Voltages in two branch networks

Discussion in 'Homework Help' started by Markafano, May 28, 2016.

  1. Markafano

    Thread Starter New Member

    May 28, 2016

    I have the following task, I've managed to do the first part but was needing some help for the second.

    The circuit can be seen below (please note a switch exists between the supply and L1):
    Via the use of Mesh analysis, determinents and patial fractions I have found the currents in each branch and therefore the total current as well, my workings can be seen in the attached PDF.

    The question I'd like some help with is:
    The second part asks for the voltage to be calculated across the centre branch at the following times (s) after the switch has been closed:
    0, 1, 10, 100, and at 't' infinity.
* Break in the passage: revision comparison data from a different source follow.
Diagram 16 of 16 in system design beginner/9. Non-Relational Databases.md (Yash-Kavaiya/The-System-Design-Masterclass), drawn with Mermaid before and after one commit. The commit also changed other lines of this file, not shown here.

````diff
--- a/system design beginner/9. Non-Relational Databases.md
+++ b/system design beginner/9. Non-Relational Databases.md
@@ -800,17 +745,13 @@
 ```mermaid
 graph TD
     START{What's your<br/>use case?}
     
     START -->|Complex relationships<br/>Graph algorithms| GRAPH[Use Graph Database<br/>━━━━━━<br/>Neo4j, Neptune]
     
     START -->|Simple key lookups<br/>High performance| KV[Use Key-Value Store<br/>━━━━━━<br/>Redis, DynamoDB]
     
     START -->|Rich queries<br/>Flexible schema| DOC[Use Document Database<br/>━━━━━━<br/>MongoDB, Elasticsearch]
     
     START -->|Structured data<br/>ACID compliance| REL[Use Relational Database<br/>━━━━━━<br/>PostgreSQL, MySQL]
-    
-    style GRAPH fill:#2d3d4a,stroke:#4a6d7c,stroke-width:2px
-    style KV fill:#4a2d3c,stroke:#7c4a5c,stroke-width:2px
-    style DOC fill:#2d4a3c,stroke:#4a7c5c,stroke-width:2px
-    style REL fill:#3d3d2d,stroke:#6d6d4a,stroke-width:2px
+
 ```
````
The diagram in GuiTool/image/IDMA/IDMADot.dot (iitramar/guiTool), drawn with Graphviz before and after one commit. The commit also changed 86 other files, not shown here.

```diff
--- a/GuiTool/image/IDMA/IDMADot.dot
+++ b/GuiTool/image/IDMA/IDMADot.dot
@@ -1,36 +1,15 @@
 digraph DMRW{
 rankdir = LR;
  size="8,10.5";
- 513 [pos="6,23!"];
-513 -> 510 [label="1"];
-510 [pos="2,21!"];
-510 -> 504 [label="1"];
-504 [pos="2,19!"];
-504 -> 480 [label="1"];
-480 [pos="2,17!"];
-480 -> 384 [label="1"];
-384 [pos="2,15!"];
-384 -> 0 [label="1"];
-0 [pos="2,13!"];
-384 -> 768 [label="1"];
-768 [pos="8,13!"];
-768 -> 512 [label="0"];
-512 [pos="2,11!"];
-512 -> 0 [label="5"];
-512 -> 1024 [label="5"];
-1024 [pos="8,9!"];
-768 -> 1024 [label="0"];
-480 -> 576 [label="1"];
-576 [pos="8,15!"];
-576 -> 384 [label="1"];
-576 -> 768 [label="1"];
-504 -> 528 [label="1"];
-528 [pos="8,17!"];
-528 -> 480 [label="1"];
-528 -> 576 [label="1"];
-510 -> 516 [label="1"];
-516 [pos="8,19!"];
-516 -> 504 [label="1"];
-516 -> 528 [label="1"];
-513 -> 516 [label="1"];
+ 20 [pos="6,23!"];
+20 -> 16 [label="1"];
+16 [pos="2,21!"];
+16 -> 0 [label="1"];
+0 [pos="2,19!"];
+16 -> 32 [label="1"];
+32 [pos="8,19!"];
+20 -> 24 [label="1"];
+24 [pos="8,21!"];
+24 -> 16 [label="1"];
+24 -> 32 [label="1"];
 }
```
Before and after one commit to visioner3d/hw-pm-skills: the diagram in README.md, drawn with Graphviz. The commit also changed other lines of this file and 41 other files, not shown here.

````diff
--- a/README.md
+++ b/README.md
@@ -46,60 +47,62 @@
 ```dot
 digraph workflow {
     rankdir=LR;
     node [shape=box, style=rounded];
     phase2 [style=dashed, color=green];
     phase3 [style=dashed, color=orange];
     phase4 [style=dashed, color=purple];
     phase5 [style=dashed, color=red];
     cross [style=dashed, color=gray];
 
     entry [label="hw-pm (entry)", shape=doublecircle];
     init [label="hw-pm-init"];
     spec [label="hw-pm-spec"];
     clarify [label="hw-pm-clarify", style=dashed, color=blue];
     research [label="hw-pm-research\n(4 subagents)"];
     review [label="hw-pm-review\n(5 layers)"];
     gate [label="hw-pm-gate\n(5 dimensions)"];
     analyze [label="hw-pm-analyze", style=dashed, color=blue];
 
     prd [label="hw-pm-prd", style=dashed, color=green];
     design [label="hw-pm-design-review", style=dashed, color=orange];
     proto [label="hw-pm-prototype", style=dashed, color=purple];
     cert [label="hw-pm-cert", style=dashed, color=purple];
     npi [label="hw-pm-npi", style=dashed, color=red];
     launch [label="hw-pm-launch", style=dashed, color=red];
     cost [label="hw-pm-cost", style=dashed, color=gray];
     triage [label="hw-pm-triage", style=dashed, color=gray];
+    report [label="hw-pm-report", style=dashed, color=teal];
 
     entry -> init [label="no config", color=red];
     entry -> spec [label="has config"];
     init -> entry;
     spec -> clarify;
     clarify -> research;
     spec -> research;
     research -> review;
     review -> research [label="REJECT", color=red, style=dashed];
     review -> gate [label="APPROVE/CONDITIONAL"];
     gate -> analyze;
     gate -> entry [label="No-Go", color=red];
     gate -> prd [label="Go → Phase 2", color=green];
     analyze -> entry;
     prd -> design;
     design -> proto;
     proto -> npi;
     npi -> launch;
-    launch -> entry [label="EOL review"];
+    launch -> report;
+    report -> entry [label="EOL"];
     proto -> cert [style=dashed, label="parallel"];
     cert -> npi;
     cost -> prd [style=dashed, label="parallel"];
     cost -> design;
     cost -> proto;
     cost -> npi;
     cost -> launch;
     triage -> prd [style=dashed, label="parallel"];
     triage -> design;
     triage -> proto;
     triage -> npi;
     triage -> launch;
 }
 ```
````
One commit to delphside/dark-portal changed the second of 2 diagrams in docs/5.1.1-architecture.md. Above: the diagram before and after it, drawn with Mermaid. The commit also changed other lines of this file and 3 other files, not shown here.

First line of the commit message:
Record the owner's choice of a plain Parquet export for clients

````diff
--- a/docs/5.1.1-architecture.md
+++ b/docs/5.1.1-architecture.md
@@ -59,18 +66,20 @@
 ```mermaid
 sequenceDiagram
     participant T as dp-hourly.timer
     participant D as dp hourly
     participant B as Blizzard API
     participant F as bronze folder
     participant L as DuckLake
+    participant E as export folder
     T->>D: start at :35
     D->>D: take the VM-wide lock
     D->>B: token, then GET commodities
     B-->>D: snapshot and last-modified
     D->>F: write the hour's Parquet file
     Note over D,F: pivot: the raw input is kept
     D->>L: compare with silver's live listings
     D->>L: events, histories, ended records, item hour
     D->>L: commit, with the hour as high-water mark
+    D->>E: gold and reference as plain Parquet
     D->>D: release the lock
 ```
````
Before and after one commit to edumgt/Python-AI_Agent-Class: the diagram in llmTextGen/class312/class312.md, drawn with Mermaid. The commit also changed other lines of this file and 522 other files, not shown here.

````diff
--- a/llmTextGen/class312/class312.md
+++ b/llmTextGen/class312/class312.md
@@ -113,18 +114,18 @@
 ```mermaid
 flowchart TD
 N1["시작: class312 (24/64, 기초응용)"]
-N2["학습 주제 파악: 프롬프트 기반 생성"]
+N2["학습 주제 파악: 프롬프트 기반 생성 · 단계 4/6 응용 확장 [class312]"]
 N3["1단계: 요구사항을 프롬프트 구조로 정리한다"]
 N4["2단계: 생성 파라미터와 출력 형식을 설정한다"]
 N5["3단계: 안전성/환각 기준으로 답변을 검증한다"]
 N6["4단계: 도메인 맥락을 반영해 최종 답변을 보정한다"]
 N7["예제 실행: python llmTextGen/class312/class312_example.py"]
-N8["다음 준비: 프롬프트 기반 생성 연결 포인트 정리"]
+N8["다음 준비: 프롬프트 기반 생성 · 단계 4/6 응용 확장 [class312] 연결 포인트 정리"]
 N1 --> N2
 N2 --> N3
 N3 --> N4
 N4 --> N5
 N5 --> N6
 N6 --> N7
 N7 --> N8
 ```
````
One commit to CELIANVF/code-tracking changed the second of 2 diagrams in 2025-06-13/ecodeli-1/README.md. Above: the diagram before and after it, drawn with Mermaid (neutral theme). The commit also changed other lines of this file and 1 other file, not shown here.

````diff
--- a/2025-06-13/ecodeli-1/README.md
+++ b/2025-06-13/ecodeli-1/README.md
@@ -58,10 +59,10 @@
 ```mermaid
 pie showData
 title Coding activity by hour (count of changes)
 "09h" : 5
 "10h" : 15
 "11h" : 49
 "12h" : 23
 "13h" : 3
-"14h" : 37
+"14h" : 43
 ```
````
    Now I understand that in a DC circuit the inductor will offer no impedance after a certain length of time, and in an AC circuit the impedance of an inductor is 2*pi*f*l but how is it dealt with in the example above?
  2. RBR1317

    Active Member

    Nov 13, 2010
    Suppose instead that the circuit would be configured with all resistors instead of a mixture of coils & resistors. Could you use a DC voltage divider to find the voltage across the center branch? No difference in this problem in the complex frequency domain except that the 'resistance' of the coils is replaced by sL. Then take the result from the voltage divider and use a table of inverse Laplace transforms with some partial fraction expansion as necessary to get back to the time domain.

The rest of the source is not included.